Andrea: Did you ever see Dressed to Kill? It was with Michael Caine and was a thriller. Renowned director Brian De Palma directed it. Because of the ambiguity and atmosphere it reminded me of Burning. You're talking about this director being very freeing, but compared to who? What other experiences have you had that weren't as free?
Steven: I mean, I've had experiences where people have literally given me line-readings. Those are not fun experiences. But most of the time it's not that obvious; it ends up coming from rushed parameters, whether it be the filmmaking aspect or just the tenseness of the set, or maybe the way the director might move in a space. They don't always know how to convey what they want naturally. Maybe it comes off as something very direct, which is not wrong, either - sometimes I just want to know what they want in the frame. But what was really fun [about Burning] was that it made me rely on myself, to trust my own instincts. I had to be this person in order to play in that space because he wasn't going to coach me through it that way, nor did he want to. That's where it felt like, "Oh, cool, you are creating your own space here and your own character and your own person."
Andrea: Your character in Burning come across as someone who's extremely zen or very cool, and possibly a psychopath. How do you decompress from something like that?
Steven: That was a tough one to decompress from because playing that character meant simultaneously accepting, in a very Nietzschean way, that all of life is meaningless, and, at the same time, that everything is meaningful. It was a really wonderful exercise, so decompressing from that was tough. If you get to a place where things don't mean anything you're kind of unhinged, and free to do whatever you think is right. I definitely felt the power of that idea - and then I realized that's not a real thing that I can truly inhabit. That's what psychopaths inhabit.
Andrea: So let me ask you, where do you go from here?
Steven: I don't know. I have a son and I have another child on the way.
Andrea: Oh, congratulations!
Steven: Thank you! Life kind of took over and so I'm riding the “life ride” right now. We'll see what the future holds in terms of work. I'm kind of open to it all.
Andrea: What director would you like to work with now?

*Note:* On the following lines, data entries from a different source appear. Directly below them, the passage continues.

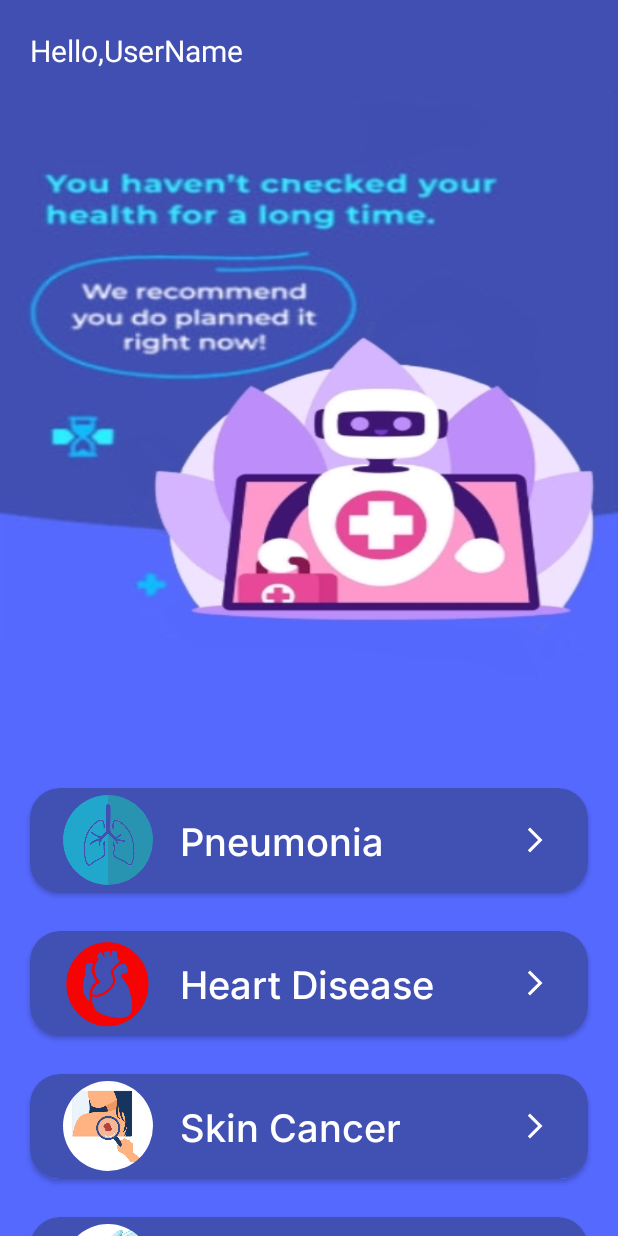
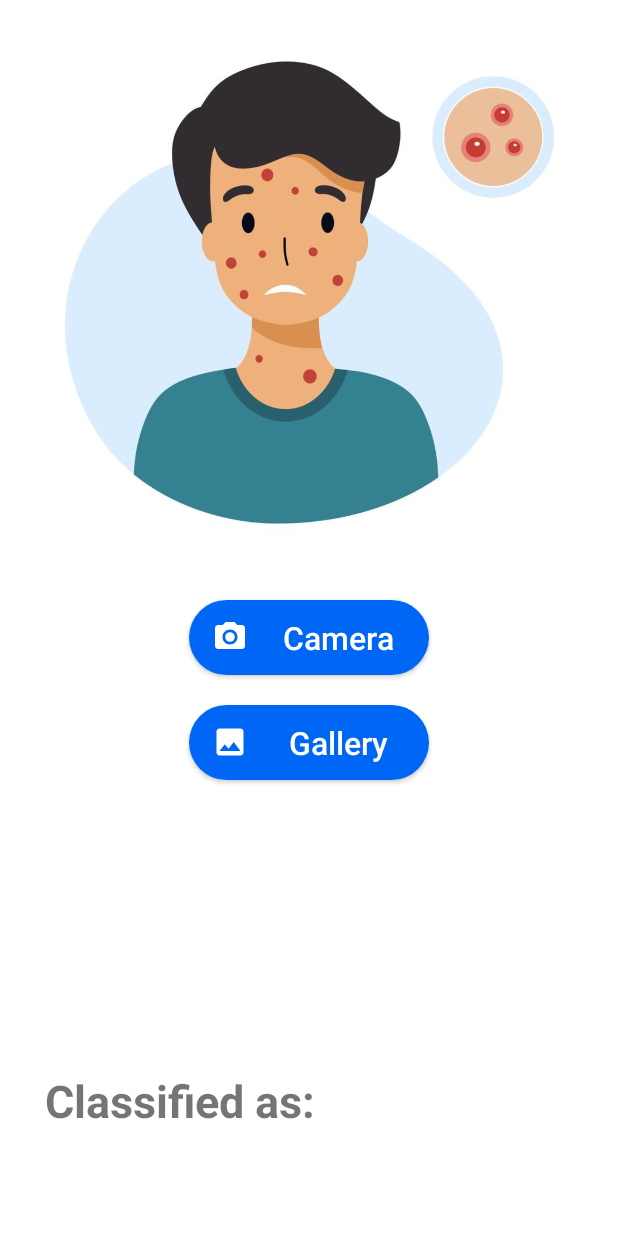
Before and after one commit to AhmedKamal71/OnlineDoctor, an Android app: the MenuScreen screen opened directly, with no data from a screen before it, after a tap on "Skin Cancer", on a phone screen of 412 x 824 dp. Run offline under Robolectric (Android 15) with nearby library versions, the phone set to English and light mode, and no system bars; libraries missing offline, so code that uses them is left out: org.tensorflow.lite; Roboto replaces fonts that are not available here; 2 other taps on this screen came first.

Commit message:
start menu button on skin cancer and use model

```diff
--- a/app/build.gradle
+++ b/app/build.gradle
@@ -26,6 +26,9 @@ android {
         sourceCompatibility JavaVersion.VERSION_1_8
         targetCompatibility JavaVersion.VERSION_1_8
     }
+    buildFeatures {
+        mlModelBinding true
+    }
 }
 
 dependencies {
@@ -33,6 +36,8 @@ dependencies {
     implementation 'androidx.appcompat:appcompat:1.6.1'
     implementation 'com.google.android.material:material:1.8.0'
     implementation 'androidx.constraintlayout:constraintlayout:2.1.4'
+    implementation 'org.tensorflow:tensorflow-lite-support:0.1.0'
+    implementation 'org.tensorflow:tensorflow-lite-metadata:0.1.0'
     testImplementation 'junit:junit:4.13.2'
     androidTestImplementation 'androidx.test.ext:junit:1.1.5'
     androidTestImplementation 'androidx.test.espresso:espresso-core:3.5.1'
--- a/app/src/main/AndroidManifest.xml
+++ b/app/src/main/AndroidManifest.xml
@@ -12,6 +12,9 @@
         android:supportsRtl="true"
         android:theme="@style/Theme.OnlineDoctor"
         tools:targetApi="31">
+        <activity
+            android:name=".SkinDetectionScreen"
+            android:exported="false" />
         <activity
             android:name=".MenuScreen"
             android:exported="false" />
--- a/app/src/main/java/com/example/onlinedoctor/MenuScreen.java
+++ b/app/src/main/java/com/example/onlinedoctor/MenuScreen.java
@@ -3,6 +3,7 @@ package com.example.onlinedoctor;
 import androidx.appcompat.app.AppCompatActivity;
 import androidx.cardview.widget.CardView;
 
+import android.content.Intent;
 import android.os.Bundle;
 import android.widget.Toast;
 
@@ -24,7 +25,7 @@ public class MenuScreen extends AppCompatActivity {
             Toast.makeText(this, "heart Screen", Toast.LENGTH_LONG).show();
         });
         skinCancer.setOnClickListener(v -> {
-            Toast.makeText(this, "Skin Cancer Screen", Toast.LENGTH_LONG).show();
+            startActivity(new Intent(MenuScreen.this , SkinDetectionScreen.class));
         });
         pneumonia.setOnClickListener(v -> {
             Toast.makeText(this, "pneumonia Screen", Toast.LENGTH_LONG).show();
--- /dev/null
+++ b/app/src/main/res/drawable/baseline_camera_alt_24.xml
@@ -0,0 +1,6 @@
+<vector android:height="24dp" android:tint="@color/white"
+    android:viewportHeight="24" android:viewportWidth="24"
+    android:width="24dp" xmlns:android="http://schemas.android.com/apk/res/android">
+    <path android:fillColor="@android:color/white" android:pathData="M12,12m-3.2,0a3.2,3.2 0,1 1,6.4 0a3.2,3.2 0,1 1,-6.4 0"/>
+    <path android:fillColor="@android:color/white" android:pathData="M9,2L7.17,4L4,4c-1.1,0 -2,0.9 -2,2v12c0,1.1 0.9,2 2,2h16c1.1,0 2,-0.9 2,-2L22,6c0,-1.1 -0.9,-2 -2,-2h-3.17L15,2L9,2zM12,17c-2.76,0 -5,-2.24 -5,-5s2.24,-5 5,-5 5,2.24 5,5 -2.24,5 -5,5z"/>
+</vector>
--- /dev/null
+++ b/app/src/main/res/drawable/baseline_photo_24.xml
@@ -0,0 +1,5 @@
+<vector android:height="24dp" android:tint="#FFFFFF"
+    android:viewportHeight="24" android:viewportWidth="24"
+    android:width="24dp" xmlns:android="http://schemas.android.com/apk/res/android">
+    <path android:fillColor="@android:color/white" android:pathData="M21,19V5c0,-1.1 -0.9,-2 -2,-2H5c-1.1,0 -2,0.9 -2,2v14c0,1.1 0.9,2 2,2h14c1.1,0 2,-0.9 2,-2zM8.5,13.5l2.5,3.01L14.5,12l4.5,6H5l3.5,-4.5z"/>
+</vector>
--- /dev/null
+++ b/app/src/main/res/layout/activity_skin_detection_screen.xml
@@ -0,0 +1,84 @@
+<?xml version="1.0" encoding="utf-8"?>
+<androidx.constraintlayout.widget.ConstraintLayout xmlns:android="http://schemas.android.com/apk/res/android"
+    xmlns:app="http://schemas.android.com/apk/res-auto"
+    xmlns:tools="http://schemas.android.com/tools"
+    android:layout_width="match_parent"
+    android:layout_height="match_parent"
+    tools:context=".SkinDetectionScreen">
+
+    <androidx.appcompat.widget.AppCompatButton
+        android:id="@+id/camera"
+        android:layout_width="160dp"
+        android:layout_height="50dp"
+        android:layout_below="@+id/gallery"
+        android:layout_centerInParent="true"
+        android:layout_marginTop="20dp"
+        android:background="@drawable/round_btn"
+        android:drawableStart="@drawable/baseline_camera_alt_24"
+        android:paddingStart="15dp"
+        android:text="Camera"
+        android:textAllCaps="false"
+        android:textColor="@color/white"
+        android:textSize="21sp"
+        app:layout_constraintEnd_toEndOf="parent"
+        app:layout_constraintStart_toStartOf="parent"
+        app:layout_constraintTop_toBottomOf="@id/imageView" />
+
+    <androidx.appcompat.widget.AppCompatButton
+        android:id="@+id/gallery"
+        android:layout_width="160dp"
+        android:layout_height="50dp"
+        android:layout_below="@+id/result"
+        android:layout_centerInParent="true"
+        android:layout_marginTop="20dp"
+        android:background="@drawable/round_btn"
+        android:drawableStart="@drawable/baseline_photo_24"
+        android:paddingStart="15dp"
+        android:text="Gallery"
+        android:textAllCaps="false"
+        android:textColor="@color/white"
+        android:textSize="21sp"
+        app:layout_constraintEnd_toEndOf="parent"
+        app:layout_constraintStart_toStartOf="parent"
+        app:layout_constraintTop_toBottomOf="@id/camera" />
+
+    <ImageView
+        android:id="@+id/imageView"
+        android:layout_width="370sp"
+        android:layout_height="370sp"
+        android:layout_centerHorizontal="true"
+        android:layout_marginTop="10sp"
+        android:src="@drawable/skin_image"
+        app:layout_constraintEnd_toEndOf="parent"
+        app:layout_constraintStart_toStartOf="parent"
+        app:layout_constraintTop_toTopOf="parent" />
+
+    <TextView
+        android:id="@+id/classified"
+        android:layout_width="wrap_content"
+        android:layout_height="wrap_content"
+        android:layout_below="@+id/imageView"
+        android:layout_centerHorizontal="true"
+        android:layout_marginStart="30dp"
+        android:layout_marginBottom="70dp"
+        android:text="Classified as:"
+        android:textSize="30sp"
+        android:textStyle="bold"
+        app:layout_constraintBottom_toBottomOf="parent"
+        app:layout_constraintStart_toStartOf="parent" />
+
+    <TextView
+        android:id="@+id/result"
+        android:layout_width="wrap_content"
+        android:layout_height="wrap_content"
+        android:layout_marginStart="15dp"
+        android:layout_marginBottom="70dp"
+        android:textColor="#C30000"
+        android:textSize="30sp"
+        android:textStyle="bold"
+        app:layout_constraintBottom_toBottomOf="parent"
+        app:layout_constraintStart_toEndOf="@id/classified"
+        tools:text="Benign" />
+
+
+</androidx.constraintlayout.widget.ConstraintLayout>
```
Also changed, not shown: app/src/main/java/com/example/onlinedoctor/SkinDetectionScreen.java (added, +134 -0 lines), app/src/main/res/layout/activity_menu_screen.xml (+45 -5 lines), app/src/main/res/drawable/heart_icon.png (deleted), app/src/main/res/drawable/heart_logo.png (added), app/src/main/res/drawable/malaria_logo.png, app/src/main/res/drawable/skin_image.png (added), app/src/main/res/drawable/skin_logo.png, 2 other files.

Steven: There's so many. I'm a really big fan of Yorgos Lanthimos [director of the Oscar-nominated 2015 film The Lobster], his tone and his world. He's so fun. But who knows?